Character, setting, and plot are intricately woven together in order to form a cohesive story. Without a setting, a character would exist in a vacuum. He or she wouldn't be able to affect anything or be affected by anything. I don't want to make a blanket statement and say that...
Character, setting, and plot are intricately woven together in order to form a cohesive story. Without a setting, a character would exist in a vacuum. He or she wouldn't be able to affect anything or be affected by anything. I don't want to make a blanket statement and say that the setting of a story is what always drives the plot, because that isn't always true; however, there are frequently times when the setting of a story drives the characters and the plot. Let's take Lord of the Flies as an example. I feel that a fairly strong case could be made that characters like Jack and Roger never descend to such moral lows without the plane crash and deserted island. I don't believe that Timothy and Phillip from The Cay ever bond without the island that they are on. 1984's Winston Smith wouldn't be who he is if he wasn't surrounded by the totalitarian government of Oceania. In each of those cases, the characters are shaped and driven by the setting of the story. Setting and character are integral to each other.
I feel that the above relationship of setting and character is more common, but there are times when the setting is nothing more than a backdrop for the events of the story. Take Winnie-the-Pooh as an example. The stories told about Pooh and his friends are stories about curiosity, wonder, friendship, and helping each other. Those stories happen to take place in a forested area, but they could also happen in a jungle or an open field.
In order to write your thesis, you need to choose how you feel about the importance of setting and character. A thesis statement is a statement of opinion, and it's an opinion that you have to defend through the body of your paper. The statement can't be a fact. If it was a fact, there wouldn't be anything to debate.
I recommend writing a two-part, either/or style thesis. You will begin the thesis with the world "although" because it guarantees a dependent clause. The first half of the thesis statement will be the part that you intend to disprove.

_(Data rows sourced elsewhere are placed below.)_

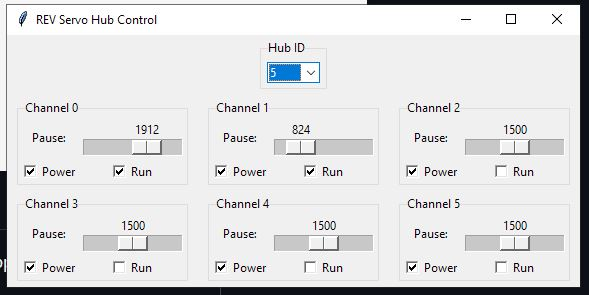
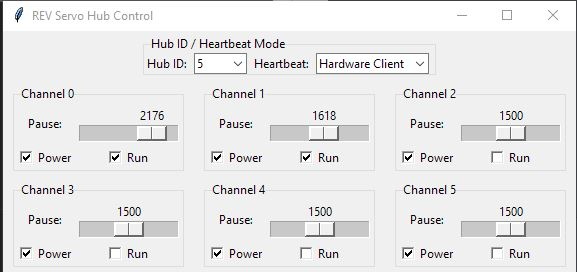
added support of sending roborio heartbeat frame.

diff --git a/test.py b/test.py
@@ -9,10 +9,21 @@ CAN_BITRATE = 1000000
 class RevServoHubCAN:
     def __init__(self, channel=CAN_CHANNEL, bustype='canalystii', bitrate=CAN_BITRATE):
         self.bus = can.interface.Bus(channel=channel, bustype=bustype, bitrate=bitrate)
-        self.hub_id = 3  # Default hub ID
+        self.hub_id = 3
+        self.fake_fpga_counter = 0x2882b8fd
+        self.counter_increment = 32152
+        self.keepalive_mode = "none"  # one of: "none", "hardware", "roborio"
 
     def set_hub_id(self, hub_id: int):
         self.hub_id = hub_id
+
+    def set_keepalive_mode(self, label: str):
+        lookup = {
+            "None": "none",
+            "Hardware Client": "hardware",
+            "roboRIO": "roborio"
+        }
+        self.keepalive_mode = lookup.get(label, "none")
 
     def pause_to_bytes(self, pause: int) -> bytes:
         return pause.to_bytes(2, byteorder='little')
@@ -35,9 +46,30 @@ class RevServoHubCAN:
         self.bus.send(msg)
 
     def send_keepalive(self):
-        fake_client_id = 0x000502C0
-        msg = can.Message(arbitration_id=fake_client_id, data=bytes([0x01]), is_extended_id=True)
+        if self.keepalive_mode == "hardware":
+            self.send_fake_client_keepalive()
+        elif self.keepalive_mode == "roborio":
+            self.send_roborio_heartbeat()
+
+    def send_fake_client_keepalive(self):
+        msg = can.Message(arbitration_id=0x000502C0, data=bytes([0x01]), is_extended_id=True)
         self.bus.send(msg)
+
+    def send_roborio_heartbeat(self, enabled=True, auto=False, test=False, alliance_red=False, countdown=None):
+        UNIVERSAL_HEARTBEAT_CAN_ID = 0x01011840
+
+        counter_bytes = self.fake_fpga_counter.to_bytes(4, byteorder='big')
+        mode_byte = 0
+        if enabled: mode_byte |= (1 << 4)
+        if test: mode_byte |= (1 << 3)
+        if auto: mode_byte |= (1 << 2)
+        if alliance_red: mode_byte |= (1 << 0)
+
+        byte7 = countdown if countdown is not None else 0xFF
+        data = list(counter_bytes) + [mode_byte, 0x00, 0x00, byte7]
+        msg = can.Message(arbitration_id=UNIVERSAL_HEARTBEAT_CAN_ID, data=data, is_extended_id=True)
+        self.bus.send(msg)
+        self.fake_fpga_counter = (self.fake_fpga_counter + self.counter_increment) % (2 ** 32)
 
 
 class ServoHubGUI:
@@ -50,21 +82,33 @@ class ServoHubGUI:
         self.power = [tk.IntVar(value=1) for _ in range(6)]
         self.run = [tk.IntVar(value=0) for _ in range(6)]
         self.hub_id_var = tk.IntVar(value=3)
+        self.heartbeat_mode_var = tk.StringVar(value="None")
 
         self.build_ui()
         self.keepalive_loop()
 
     def build_ui(self):
-        # Hub ID selector
-        id_frame = ttk.LabelFrame(self.root, text="Hub ID")
+        # Hub ID and Heartbeat Selector
+        id_frame = ttk.LabelFrame(self.root, text="Hub ID / Heartbeat Mode")
         id_frame.grid(row=0, column=0, columnspan=3, pady=5)
+
+        ttk.Label(id_frame, text="Hub ID:").grid(row=0, column=0)
         id_dropdown = ttk.Combobox(
-            id_frame, textvariable=self.hub_id_var, values=list(range(1, 64)), width=5, state="readonly"
+            id_frame, textvariable=self.hub_id_var,
+            values=list(range(1, 64)), width=5, state="readonly"
         )
-        id_dropdown.grid(row=0, column=0, padx=5, pady=5)
+        id_dropdown.grid(row=0, column=1, padx=5)
         id_dropdown.bind("<<ComboboxSelected>>", self.update_hub_id)
 
-        # Channel sliders and toggles
+        ttk.Label(id_frame, text="Heartbeat:").grid(row=0, column=2)
+        heartbeat_dropdown = ttk.Combobox(
+            id_frame, textvariable=self.heartbeat_mode_var,
+            values=["None", "Hardware Client", "roboRIO"], width=15, state="readonly"
+        )
+        heartbeat_dropdown.grid(row=0, column=3, padx=5)
+        heartbeat_dropdown.bind("<<ComboboxSelected>>", self.update_heartbeat_mode)
+
+        # Channels
         for i in range(6):
             ch_frame = ttk.LabelFrame(self.root, text=f"Channel {i}")
             ch_frame.grid(row=1 + i // 3, column=i % 3, padx=10, pady=5, sticky="nsew")
@@ -85,9 +129,11 @@ class ServoHubGUI:
             ).grid(row=1, column=1)
 
     def update_hub_id(self, _=None):
-        hub_id = self.hub_id_var.get()
-        self.hub.set_hub_id(hub_id)
+        self.hub.set_hub_id(self.hub_id_var.get())
         self.send_all()
+
+    def update_heartbeat_mode(self, _=None):
+        self.hub.set_keepalive_mode(self.heartbeat_mode_var.get())
 
     def update_channel(self, idx):
         self.send_all()

diff --git a/readme.md b/readme.md
@@ -5,7 +5,6 @@
 
 This protocol is **unofficial and reverse-engineered**. For official documentation or firmware support, contact [REV Robotics](https://www.revrobotics.com/).
 
-
 Demo script: using canalystii converter
 
 ![image](img/Capture.JPG)
@@ -92,15 +91,25 @@ Each command frame is **7 bytes**:
 
 ---
 
-## 🛰 Keepalive
+## 🛰 Keepalive (Fake Hardware Client)
 
-The Servo Hub requires a keepalive frame to remain active.
+The Servo Hub requires a keepalive frame to enable.
 
 | Purpose     | CAN ID      | Data     |
 |-------------|-------------|----------|
 | Keepalive   | `0x000502C0`| `[0x01]` |
 
 - Should be sent **every 100ms** (or faster)
+
+---
+
+## 🛰 Keepalive (roboRIO)
+
+If roboRIO heartbeat frame is used, fake hardware client frame will no longer enable device until servo hub is power cycled.
+
+For more information, [here](https://github.com/sikaxn/frc-canbus-heartbeat/tree/main).
+
+Note: Use this in official FRC robot is illegal. 
 
 ---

The second half of the statement is the part that you believe in. For example, you could write a thesis that goes something like this: "Although it might seem that the setting of a story has minimal impact on characters, the setting of a story is actually one of the most important and integral parts to driving a plot forward and to characterizing each character."